Hi, my name is Ms. Brown and this is my first time blogging :)
I have had the pleasure of working with Jenna for almost 3 weeks now. As part of my Bachelor's of Education, I am taking an "alternative" placement in a setting outside of the typical classroom. Using all of the wonderful resources, advice and knowledge from Jenna and the Early Literacy team, I've put together some information that I have found to be useful and relevant to promoting language and literacy at home. Stay tuned for more!
2 of the best predictors of your child’s success in reading are letter knowledge and phonemic awareness. Here are some ways to help improve your child's letter knowledge.
1. Recognizing the Alphabet
Knowing how to identify letters is an important stepping stone for learning how to read. Further, if your child can name all the letters, he or she will be better able to understand the alphabetic principle – knowing that each letter stands for a specific sound.
The “Elemeno” Problem:
The Alphabet song is usually our first introduction to this alphabetic principal. However, about half way through the song, most children tend to combine the l, m, n, and o, to make "elemeno.” It can be difficult for your child to understand that each letter makes its own sound, when these 4 letters are made into one big nonsense word.
To make sure your child has a solid alphabetic foundation, try some of these suggestions:
- Listen to several versions of the alphabet song.
- “ZYXs” was featured on the Big Comfy Couch, and challenges your child to sing the ABCs backwards.

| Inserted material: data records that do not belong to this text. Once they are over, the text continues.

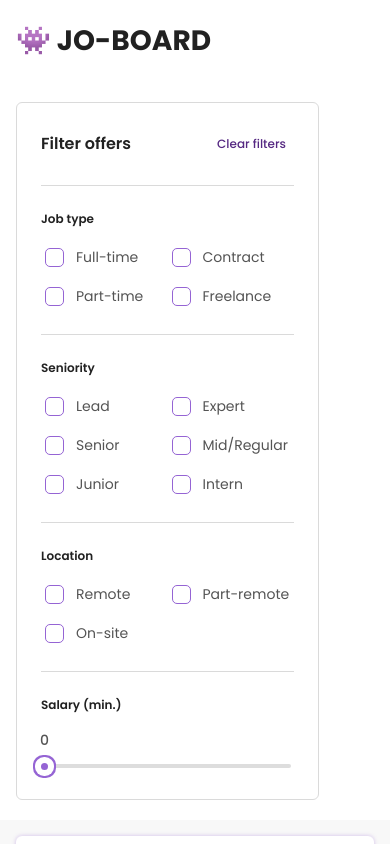
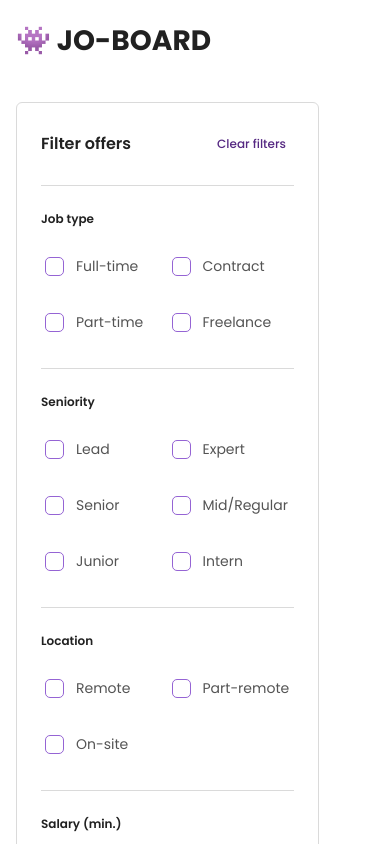
Before and after one commit to mmcode9407/joboard-app, a React (Vite) app: page / in a window 390 px wide. Built offline with nearby package versions, Linux system fonts and the light colour scheme; no server answers.

Commit message:
feat: increase padding around checkbox for mobile

```diff
--- a/src/components/Inputs/Checkbox/Checkbox.tsx
+++ b/src/components/Inputs/Checkbox/Checkbox.tsx
@@ -19,7 +19,7 @@ const Checkbox = ({ name, label, onChange, isChecked, value }: CheckboxProps) =>
    return (
       <label
          htmlFor={name}
-         className={`flex gap-2 items-center ${
+         className={`flex gap-2 items-center py-[8.5px] md:py-0 ${
             checked ? 'text-gray-darkest' : 'text-gray-dark'
          } text-reg-14`}>
          <div className=" flex items-center justify-center cursor-pointer ">
```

Preview this great CD of ABC songs with a twist. Bonus- they leave out the “elemeno” lyric.
- On tongue depressors, or popsicle sticks, make a set of alphabet sticks. Have your child arrange them in order.
- Provide many forms of the alphabet – sandpaper letters, for instance, are great tactile forms of the alphabet (see below). Or something they’re sure to love – eewy gooey letters! Place some clear hair gel in a bag, and add some food colouring. Make sure the bag is zipped tight! Have your child form letters with their finger on the outside of the bag.
- Read lots of Alphabet Books. Alphabet Books are Great Because They ...
- Help children learn letter sequence
- Help children connect a sound with a letter
- Support oral language development in beginning readers
Chicka Chicka Boom Boom by Bill Martin Jr. and John Archambault
Alphabeasts by Wallace Edwards